Summer is truly upon us and by the end of July, thousands of young people will be finishing college, looking to take the next important step in their lives. This includes young people who also happen to have a diagnosed learning disability and/or Autism.
It is always intriguing to me that some treat this great milestone differently for young people with a learning disability and Autism. Why?
As far as I can tell these young people (certainly the ones I work with) want the same things as other neurotypical young people want. So one myth I want to bust this LD Week is that young people with a learning disability and/or Autism can’t have the same choice as other young people!
So what do they want?
- Freedom to explore who they want to live with and where
- Greater levels of independence over their life choices
- Exploring careers and employment opportunities
- Socialising a lot with friends and family
- To travel
- To try new experiences and new activities
- To develop intimate relationships
- To find their purpose in the world around them
In my role as Head of Growth and Service Development for Look Ahead, it is key to us that we consider all of the wants and needs of the young people we are supporting.
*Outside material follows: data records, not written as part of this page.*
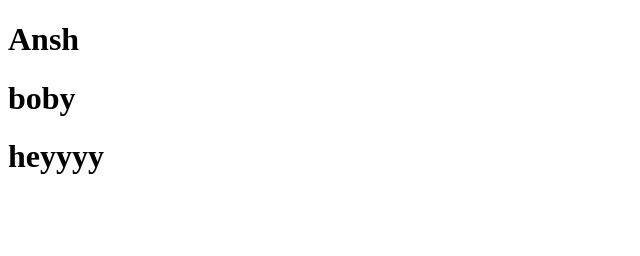
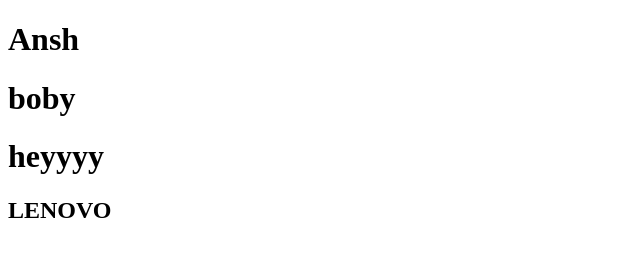
Before and after one commit to AnshRnb/cv, a plain HTML site: page indexo.html in a window 1280 px wide. Shown: the whole page, without its empty margins (0-640 px from the left). Drawn offline with Linux system fonts and the light colour scheme.

Commit message:
indexo changes

```diff
--- a/indexo.html
+++ b/indexo.html
@@ -10,6 +10,7 @@
     <h1>Ansh</h1>
     <h1>boby</h1>
     <h1>heyyyy</h1>
+    <h2>LENOVO</h2>
 
 
 </body>
```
Yes, it is true that often this will include ensuring that we have the correct support in place to manage trauma, to manage behaviours of distress and to ensure that basic daily living tasks are considered; we have a great reputation for doing so. However, we understand that great support is about supporting great lives.
This means that we consider everything. One of the biggest challenges can be housing, and the question of where you want to live, and with whom?
At Look Ahead we are fortunate in that we can develop homes in many different ways depending on the circumstances. We can purchase homes and lease them to individuals sometimes utilising grant funding from Homes England, or we can support individuals to buy their own homes through ‘My Safe Home’.
We are also a housing association, so we are able to ensure safe tenancies and provide homes for life.
We encourage young people to choose who they live with as well. I know when I was 18, I wanted to be with my friends. Young people with a learning disability/and or Autism should be free to choose this option too if they so wish.